The data:
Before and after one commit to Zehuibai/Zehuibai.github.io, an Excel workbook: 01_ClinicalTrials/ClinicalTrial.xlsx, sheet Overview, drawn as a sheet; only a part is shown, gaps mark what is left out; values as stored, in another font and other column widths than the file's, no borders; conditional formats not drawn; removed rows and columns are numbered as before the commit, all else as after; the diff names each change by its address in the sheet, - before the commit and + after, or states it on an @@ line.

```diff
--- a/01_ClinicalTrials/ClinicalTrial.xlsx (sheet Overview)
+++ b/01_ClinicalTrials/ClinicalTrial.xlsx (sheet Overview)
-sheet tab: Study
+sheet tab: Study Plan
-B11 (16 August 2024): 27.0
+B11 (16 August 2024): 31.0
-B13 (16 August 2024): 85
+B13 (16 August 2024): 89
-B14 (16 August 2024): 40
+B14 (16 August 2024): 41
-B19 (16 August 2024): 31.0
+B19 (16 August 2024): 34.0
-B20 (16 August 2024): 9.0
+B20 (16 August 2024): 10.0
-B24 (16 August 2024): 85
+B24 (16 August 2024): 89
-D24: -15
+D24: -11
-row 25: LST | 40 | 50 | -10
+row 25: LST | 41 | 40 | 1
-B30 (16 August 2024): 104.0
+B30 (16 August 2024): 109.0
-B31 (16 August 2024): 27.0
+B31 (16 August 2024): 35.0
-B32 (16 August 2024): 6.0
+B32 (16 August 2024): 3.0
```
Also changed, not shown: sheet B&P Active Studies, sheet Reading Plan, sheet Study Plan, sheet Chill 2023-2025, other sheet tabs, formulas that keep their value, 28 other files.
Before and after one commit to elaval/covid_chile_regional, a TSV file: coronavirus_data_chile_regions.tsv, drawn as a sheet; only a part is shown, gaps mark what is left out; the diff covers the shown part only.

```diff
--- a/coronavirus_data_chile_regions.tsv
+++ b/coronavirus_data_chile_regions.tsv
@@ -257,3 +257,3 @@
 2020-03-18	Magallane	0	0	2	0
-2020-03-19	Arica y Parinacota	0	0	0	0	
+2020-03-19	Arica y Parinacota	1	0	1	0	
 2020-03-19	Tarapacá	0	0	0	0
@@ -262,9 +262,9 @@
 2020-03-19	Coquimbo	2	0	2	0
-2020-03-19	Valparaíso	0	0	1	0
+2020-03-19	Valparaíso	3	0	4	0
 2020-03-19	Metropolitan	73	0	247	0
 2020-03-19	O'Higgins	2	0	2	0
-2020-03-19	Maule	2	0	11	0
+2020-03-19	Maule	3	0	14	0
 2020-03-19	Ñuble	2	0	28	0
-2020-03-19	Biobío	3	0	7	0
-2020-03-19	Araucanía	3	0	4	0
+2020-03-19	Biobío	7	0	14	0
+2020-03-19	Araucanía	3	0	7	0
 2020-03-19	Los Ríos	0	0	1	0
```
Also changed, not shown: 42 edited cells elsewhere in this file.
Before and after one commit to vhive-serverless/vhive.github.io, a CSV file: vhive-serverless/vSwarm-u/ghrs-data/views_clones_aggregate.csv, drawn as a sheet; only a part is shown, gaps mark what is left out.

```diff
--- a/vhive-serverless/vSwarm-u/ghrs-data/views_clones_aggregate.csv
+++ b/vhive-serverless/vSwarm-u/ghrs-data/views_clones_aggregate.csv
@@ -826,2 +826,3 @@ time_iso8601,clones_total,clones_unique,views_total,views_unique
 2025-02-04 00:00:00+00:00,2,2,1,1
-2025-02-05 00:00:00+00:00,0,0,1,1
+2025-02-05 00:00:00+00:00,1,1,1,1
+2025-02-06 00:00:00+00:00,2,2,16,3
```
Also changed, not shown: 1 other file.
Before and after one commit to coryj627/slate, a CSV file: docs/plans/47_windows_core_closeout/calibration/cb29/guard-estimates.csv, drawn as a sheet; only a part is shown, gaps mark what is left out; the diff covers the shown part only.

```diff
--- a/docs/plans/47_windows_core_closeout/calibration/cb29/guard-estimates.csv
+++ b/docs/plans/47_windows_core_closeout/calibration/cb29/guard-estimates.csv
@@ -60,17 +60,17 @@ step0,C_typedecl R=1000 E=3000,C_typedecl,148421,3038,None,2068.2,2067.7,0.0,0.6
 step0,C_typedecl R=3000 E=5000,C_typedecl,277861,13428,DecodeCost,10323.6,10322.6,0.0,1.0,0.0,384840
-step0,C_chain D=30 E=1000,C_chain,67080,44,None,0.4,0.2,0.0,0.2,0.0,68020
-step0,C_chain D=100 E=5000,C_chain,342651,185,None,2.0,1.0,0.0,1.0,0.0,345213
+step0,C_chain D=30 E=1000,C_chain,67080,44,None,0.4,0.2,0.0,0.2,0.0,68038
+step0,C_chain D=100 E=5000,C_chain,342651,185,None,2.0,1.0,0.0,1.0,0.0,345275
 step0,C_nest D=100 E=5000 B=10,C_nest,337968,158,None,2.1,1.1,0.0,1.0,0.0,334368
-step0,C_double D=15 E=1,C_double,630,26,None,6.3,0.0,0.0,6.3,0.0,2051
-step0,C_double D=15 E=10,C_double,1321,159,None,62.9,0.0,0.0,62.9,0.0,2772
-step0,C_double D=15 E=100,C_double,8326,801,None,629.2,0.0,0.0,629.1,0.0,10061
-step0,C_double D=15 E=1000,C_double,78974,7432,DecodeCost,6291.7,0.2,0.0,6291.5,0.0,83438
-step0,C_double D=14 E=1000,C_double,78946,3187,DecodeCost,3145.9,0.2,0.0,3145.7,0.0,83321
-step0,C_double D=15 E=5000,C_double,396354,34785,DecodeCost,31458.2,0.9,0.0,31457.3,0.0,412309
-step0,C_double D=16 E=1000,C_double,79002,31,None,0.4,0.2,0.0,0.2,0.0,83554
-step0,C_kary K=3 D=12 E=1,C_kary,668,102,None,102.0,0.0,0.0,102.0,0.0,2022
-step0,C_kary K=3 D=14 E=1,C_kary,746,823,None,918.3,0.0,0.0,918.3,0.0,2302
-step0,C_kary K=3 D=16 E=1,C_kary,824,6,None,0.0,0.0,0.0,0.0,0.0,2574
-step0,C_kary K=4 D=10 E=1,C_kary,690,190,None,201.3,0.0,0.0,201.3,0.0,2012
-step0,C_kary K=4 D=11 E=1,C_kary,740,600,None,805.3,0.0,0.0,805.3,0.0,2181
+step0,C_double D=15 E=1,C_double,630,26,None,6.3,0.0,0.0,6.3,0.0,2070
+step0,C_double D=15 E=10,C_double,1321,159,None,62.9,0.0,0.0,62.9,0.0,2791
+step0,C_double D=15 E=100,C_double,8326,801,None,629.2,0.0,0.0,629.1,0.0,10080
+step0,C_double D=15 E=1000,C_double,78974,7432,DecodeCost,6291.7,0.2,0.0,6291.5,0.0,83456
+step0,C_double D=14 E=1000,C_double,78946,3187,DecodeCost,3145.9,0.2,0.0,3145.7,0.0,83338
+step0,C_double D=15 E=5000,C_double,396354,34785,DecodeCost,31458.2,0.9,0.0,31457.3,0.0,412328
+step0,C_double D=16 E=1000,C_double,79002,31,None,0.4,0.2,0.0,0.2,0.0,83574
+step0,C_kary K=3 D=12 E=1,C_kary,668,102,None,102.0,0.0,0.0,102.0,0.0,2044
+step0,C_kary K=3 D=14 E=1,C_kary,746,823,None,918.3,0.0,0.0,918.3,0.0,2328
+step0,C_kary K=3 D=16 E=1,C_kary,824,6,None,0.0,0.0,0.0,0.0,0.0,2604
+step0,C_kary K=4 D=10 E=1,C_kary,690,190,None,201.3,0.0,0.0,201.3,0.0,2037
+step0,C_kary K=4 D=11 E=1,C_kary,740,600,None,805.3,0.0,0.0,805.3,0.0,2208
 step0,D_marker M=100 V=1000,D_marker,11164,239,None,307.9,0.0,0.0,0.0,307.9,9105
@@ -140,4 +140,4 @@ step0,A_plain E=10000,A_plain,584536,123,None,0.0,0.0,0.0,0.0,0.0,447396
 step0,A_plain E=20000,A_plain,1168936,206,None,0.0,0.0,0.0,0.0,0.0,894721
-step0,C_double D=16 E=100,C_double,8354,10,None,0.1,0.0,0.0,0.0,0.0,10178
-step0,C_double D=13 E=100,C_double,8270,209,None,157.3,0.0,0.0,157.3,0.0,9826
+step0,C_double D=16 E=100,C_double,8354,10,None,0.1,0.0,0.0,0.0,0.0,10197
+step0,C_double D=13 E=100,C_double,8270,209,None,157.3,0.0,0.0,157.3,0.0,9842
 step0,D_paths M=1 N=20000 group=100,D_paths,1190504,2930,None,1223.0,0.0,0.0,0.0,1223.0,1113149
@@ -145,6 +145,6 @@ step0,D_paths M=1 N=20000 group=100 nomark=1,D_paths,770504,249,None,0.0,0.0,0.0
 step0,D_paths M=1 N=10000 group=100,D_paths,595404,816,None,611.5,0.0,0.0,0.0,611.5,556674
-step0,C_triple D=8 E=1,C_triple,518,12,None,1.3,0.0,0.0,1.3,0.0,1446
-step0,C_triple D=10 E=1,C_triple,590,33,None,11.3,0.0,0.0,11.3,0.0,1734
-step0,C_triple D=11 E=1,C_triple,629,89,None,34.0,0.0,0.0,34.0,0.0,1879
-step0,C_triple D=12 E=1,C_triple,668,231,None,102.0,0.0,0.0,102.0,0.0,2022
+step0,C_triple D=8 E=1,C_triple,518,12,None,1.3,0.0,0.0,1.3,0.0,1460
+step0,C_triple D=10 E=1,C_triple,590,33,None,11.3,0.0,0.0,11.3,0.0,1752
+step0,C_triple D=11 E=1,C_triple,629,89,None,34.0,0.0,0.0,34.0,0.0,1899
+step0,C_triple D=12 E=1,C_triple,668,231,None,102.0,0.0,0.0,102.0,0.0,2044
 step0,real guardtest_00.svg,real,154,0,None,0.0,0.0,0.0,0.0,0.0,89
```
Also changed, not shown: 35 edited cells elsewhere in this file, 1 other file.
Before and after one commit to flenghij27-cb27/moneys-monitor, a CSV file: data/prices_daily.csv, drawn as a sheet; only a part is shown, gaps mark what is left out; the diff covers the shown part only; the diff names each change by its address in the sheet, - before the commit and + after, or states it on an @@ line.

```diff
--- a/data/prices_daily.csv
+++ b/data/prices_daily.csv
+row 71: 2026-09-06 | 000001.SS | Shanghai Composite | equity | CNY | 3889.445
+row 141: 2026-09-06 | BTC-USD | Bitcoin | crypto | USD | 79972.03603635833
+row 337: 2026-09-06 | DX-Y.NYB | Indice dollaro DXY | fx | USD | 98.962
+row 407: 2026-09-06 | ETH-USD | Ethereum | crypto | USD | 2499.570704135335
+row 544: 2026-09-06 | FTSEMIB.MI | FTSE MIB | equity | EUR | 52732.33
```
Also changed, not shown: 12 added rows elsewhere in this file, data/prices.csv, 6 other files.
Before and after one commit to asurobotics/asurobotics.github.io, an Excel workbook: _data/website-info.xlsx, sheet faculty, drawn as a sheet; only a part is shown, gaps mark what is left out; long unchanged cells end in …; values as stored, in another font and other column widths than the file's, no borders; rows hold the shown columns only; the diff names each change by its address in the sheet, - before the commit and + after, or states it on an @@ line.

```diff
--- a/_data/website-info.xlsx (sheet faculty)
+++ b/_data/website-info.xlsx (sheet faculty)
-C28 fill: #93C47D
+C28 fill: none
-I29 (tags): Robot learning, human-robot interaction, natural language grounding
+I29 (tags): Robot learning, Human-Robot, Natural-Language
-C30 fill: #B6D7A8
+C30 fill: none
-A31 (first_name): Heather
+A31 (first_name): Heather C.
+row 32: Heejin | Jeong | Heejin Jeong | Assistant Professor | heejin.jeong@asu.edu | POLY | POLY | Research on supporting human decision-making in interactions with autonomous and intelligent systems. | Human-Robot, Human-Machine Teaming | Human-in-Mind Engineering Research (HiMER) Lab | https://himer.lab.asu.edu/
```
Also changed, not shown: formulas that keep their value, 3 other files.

Goal of the exercise: For each line of the listing that holds the word "xlsx", show that line.

Solution:
Before and after one commit to Zehuibai/Zehuibai.github.io, an Excel workbook: 01_ClinicalTrials/ClinicalTrial.xlsx, sheet Overview, drawn as a sheet; only a part is shown, gaps mark what is left out; values as stored, in another font and other column widths than the file's, no borders; conditional formats not drawn; removed rows and columns are numbered as before the commit, all else as after; the diff names each change by its address in the sheet, - before the commit and + after, or states it on an @@ line.
--- a/01_ClinicalTrials/ClinicalTrial.xlsx (sheet Overview)
+++ b/01_ClinicalTrials/ClinicalTrial.xlsx (sheet Overview)
Before and after one commit to asurobotics/asurobotics.github.io, an Excel workbook: _data/website-info.xlsx, sheet faculty, drawn as a sheet; only a part is shown, gaps mark what is left out; long unchanged cells end in …; values as stored, in another font and other column widths than the file's, no borders; rows hold the shown columns only; the diff names each change by its address in the sheet, - before the commit and + after, or states it on an @@ line.
--- a/_data/website-info.xlsx (sheet faculty)
+++ b/_data/website-info.xlsx (sheet faculty)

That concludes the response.